The researchers analyzed 949,530 posts by 999 participants using a natural language processing tool and each post had at least 500 words. The posts were vetted for 21 medical conditions and it was found that all the 21 conditions can be predicted from the posts.
In the research, it was revealed that people who use words like “family,” “god,” and “pray” are 15 times more likely to be suffering from diabetes.
Similarly, there are more chances of people suffering from alcohol abuse if their posts mention words like “bottle,” “drunk,” and “drunk”. However, this is easy to detect.
People who are suffering from anxiety mention words related to physical symptoms of it like “head,” “stomach” and “hurt.”
Researchers say that it cannot be said that all the people who mention such words are suffering from related medical conditions, but those who mention such words are more likely to be diagnosed with the related medical condition.
As per the findings of the research, it makes sense to devise a model that includes clinicians analyzing your social media posts to detect your medical conditions beforehand. However, it would come at the cost of your privacy.
Raina Merchant, the lead author of the research and the director of Penn Medicine’s Center for Digital Health says, “For instance, if someone is trying to lose weight and needs help understanding their food choices and exercise regimens, having a healthcare provider review their social media record might give them more insight into their usual patterns in order to help improve them.”
The fact that researchers were able to diagnose your illness from Facebook posts before a clinical diagnosis is indicative of the fact that we are sharing too much on social media.
We fail to understand that the words and bits that we share on social media unconsciously can be used to track our habits.
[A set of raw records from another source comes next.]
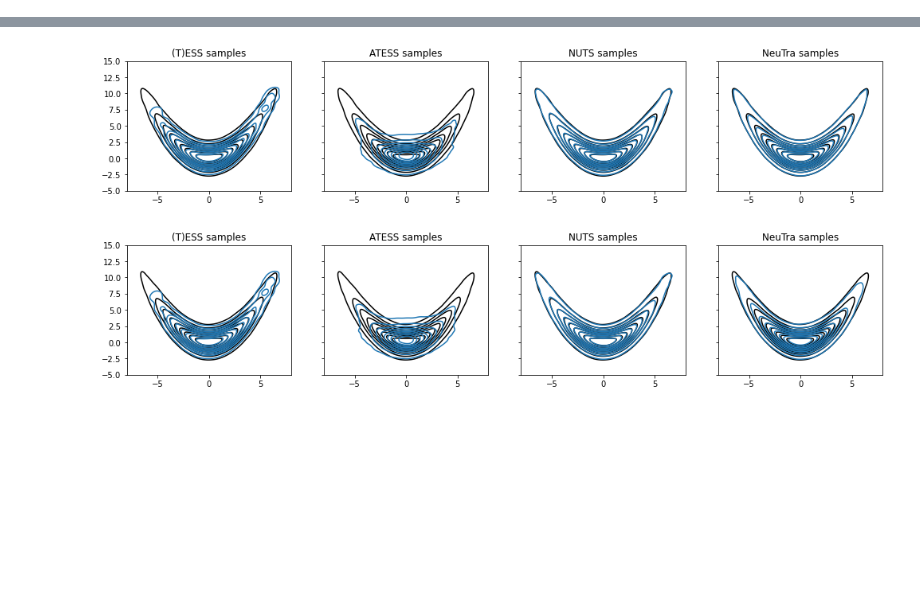
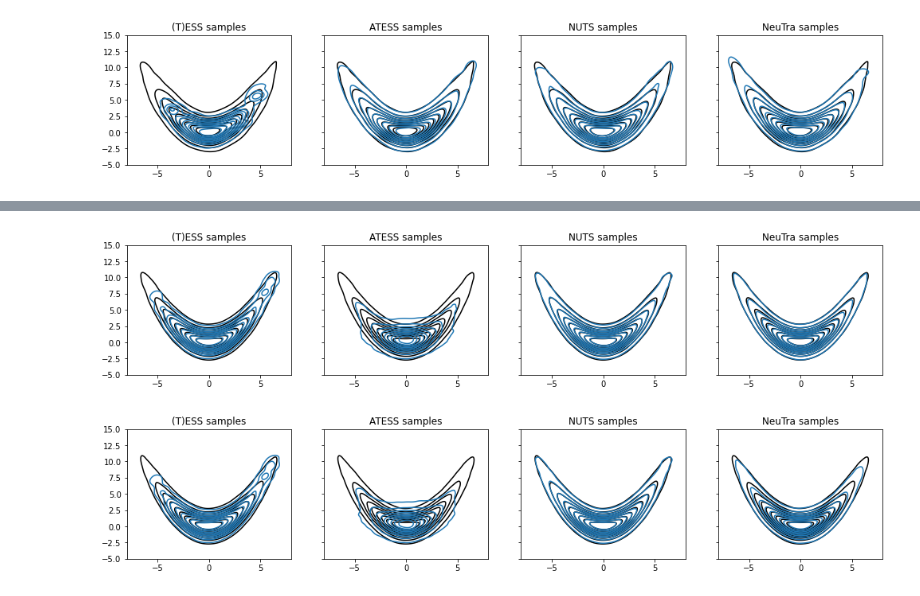
Before and after one commit to albcab/TESS, a Jupyter notebook: banana.ipynb, the cells around one changed output, grey strips where cells are left out. Saved outputs shown, nothing was run; the diff lists cells and outputs as text; code cells hidden in the pictures; blank space fills up the shorter version.

```diff
--- a/banana.ipynb
+++ b/banana.ipynb
@@ -54,0 +114,5 @@ banana_fn = lambda x: banana(**x)
+# %%
+#epoch 1
+compare_plot_contour(banana_fn, ess, atess, nuts, neutra)
+# %% [output]
+[figure, added]
```
Also changed, not shown: parts of 10 cells of this notebook, 13 other files.
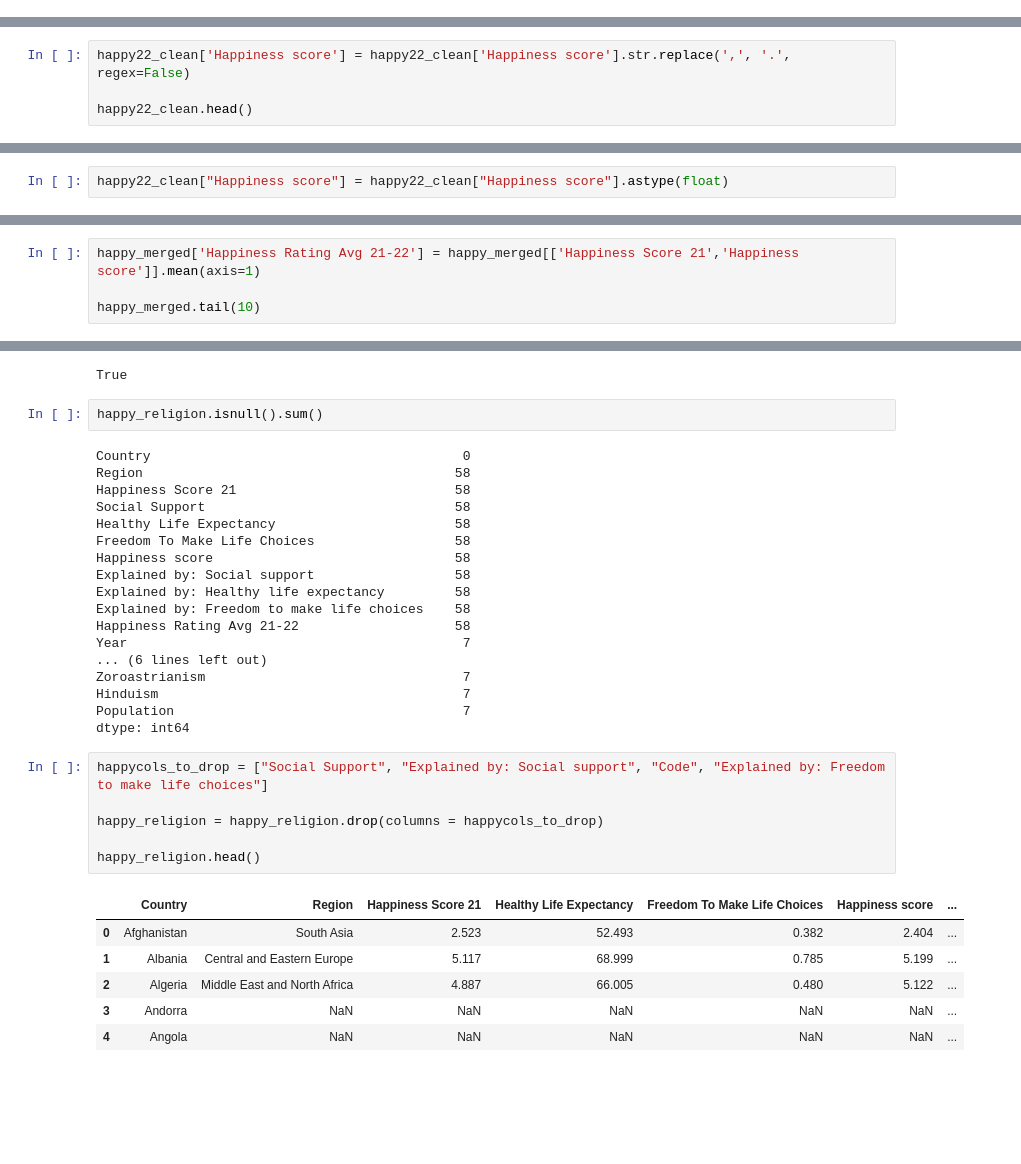
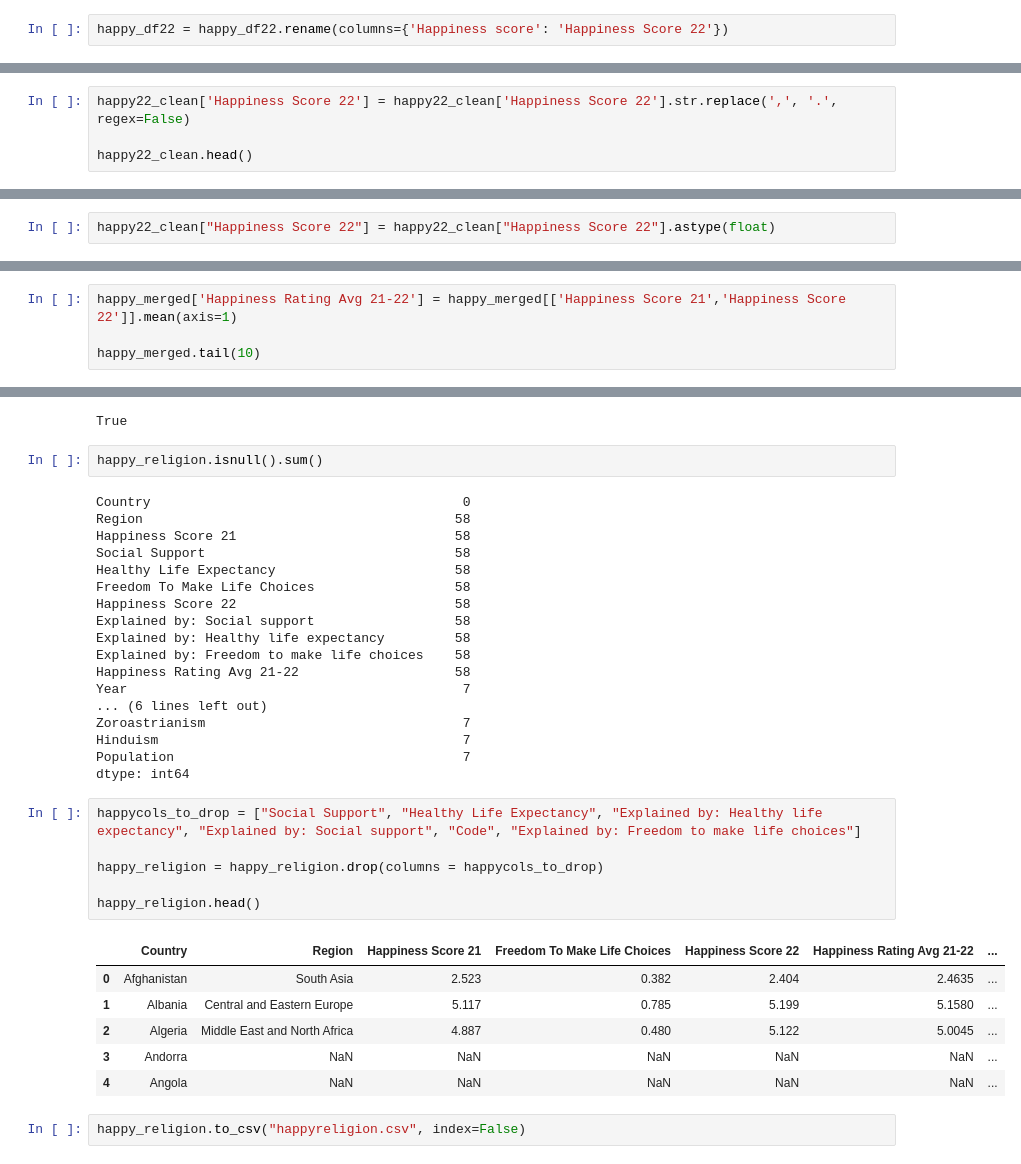
Before and after one commit to shroomtoastie/World_Happiness_project, a Jupyter notebook: main.ipynb, the cells around one changed output, grey strips where cells are left out. Drawn from its saved outputs; the diff is of its cells as text; blank space fills up the shorter version.

```diff
--- a/main.ipynb
+++ b/main.ipynb
@@ -176,6 +176,8 @@ happy_df22.head()
 | 2 | 3 | Iceland | 7,557 | 1,320 | 0,803 | 0,718 |
 | 3 | 4 | Switzerland | 7,512 | 1,226 | 0,822 | 0,677 |
 | 4 | 5 | Netherlands | 7,415 | 1,206 | 0,787 | 0,651 |
+# %%
+happy_df22 = happy_df22.rename(columns={'Happiness score': 'Happiness Score 22'})
 # %%
 print(happy_df22.isnull().any().any())
 # %% [output]
@@ -204,7 +206,7 @@ Index(['RANK', 'Country', 'Happiness score', 'Explained by: Social support',
        'Explained by: Freedom to make life choices'],
       dtype='object')
 # %%
-happy22_clean['Happiness score'] = happy22_clean['Happiness score'].str.replace(',', '.', regex=False)
+happy22_clean['Happiness Score 22'] = happy22_clean['Happiness Score 22'].str.replace(',', '.', regex=False)
 
 happy22_clean.head()
 # %% [output]
@@ -268,5 +270,5 @@ happy22_clean.tail()
 # %%
-happy22_clean["Happiness score"] = happy22_clean["Happiness score"].astype(float)
+happy22_clean["Happiness Score 22"] = happy22_clean["Happiness Score 22"].astype(float)
 # %%
 happy22_clean.dtypes
 # %% [output]
@@ -371,6 +373,6 @@ Happiness score       float64
 dtype: object
 # %%
-happy_merged['Happiness Rating Avg 21-22'] = happy_merged[['Happiness Score 21','Happiness score']].mean(axis=1)
+happy_merged['Happiness Rating Avg 21-22'] = happy_merged[['Happiness Score 21','Happiness Score 22']].mean(axis=1)
 
 happy_merged.tail(10)
 # %% [output]
@@ -736,7 +738,7 @@ Happiness Score 21                            58
 Social Support                                58
 Healthy Life Expectancy                       58
 Freedom To Make Life Choices                  58
-Happiness score                               58
+Happiness Score 22                            58
 Explained by: Social support                  58
 Explained by: Healthy life expectancy         58
 Explained by: Freedom to make life choices    58
@@ -748,15 +750,17 @@ Hinduism                                       7
 Population                                     7
 dtype: int64
 # %%
-happycols_to_drop = ["Social Support", "Explained by: Social support", "Code", "Explained by: Freedom to make life choices"]
+happycols_to_drop = ["Social Support", "Healthy Life Expectancy", "Explained by: Healthy life expectancy", "Explained by: Social support", "Code", "Explained by: Freedom to make life choices"]
 
 happy_religion = happy_religion.drop(columns = happycols_to_drop)
 
 happy_religion.head()
 # %% [output]
-|  | Country | Region | Happiness Score 21 | Healthy Life Expectancy | Freedom To Make Life Choices | Happiness score | ... |
-| 0 | Afghanistan | South Asia | 2.523 | 52.493 | 0.382 | 2.404 | ... |
-| 1 | Albania | Central and Eastern Europe | 5.117 | 68.999 | 0.785 | 5.199 | ... |
-| 2 | Algeria | Middle East and North Africa | 4.887 | 66.005 | 0.480 | 5.122 | ... |
+|  | Country | Region | Happiness Score 21 | Freedom To Make Life Choices | Happiness Score 22 | Happiness Rating Avg 21-22 | ... |
+| 0 | Afghanistan | South Asia | 2.523 | 0.382 | 2.404 | 2.4635 | ... |
+| 1 | Albania | Central and Eastern Europe | 5.117 | 0.785 | 5.199 | 5.1580 | ... |
+| 2 | Algeria | Middle East and North Africa | 4.887 | 0.480 | 5.122 | 5.0045 | ... |
 | 3 | Andorra | NaN | NaN | NaN | NaN | NaN | ... |
 | 4 | Angola | NaN | NaN | NaN | NaN | NaN | ... |
+# %%
+happy_religion.to_csv("happyreligion.csv", index=False)
```
Also changed, not shown: parts of 11 cells of this notebook, 3 other files.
These bits and pieces can be combined to form a bigger picture which could pose a risk to our privacy.
The research was published in Plos One and you can read the complete findings here.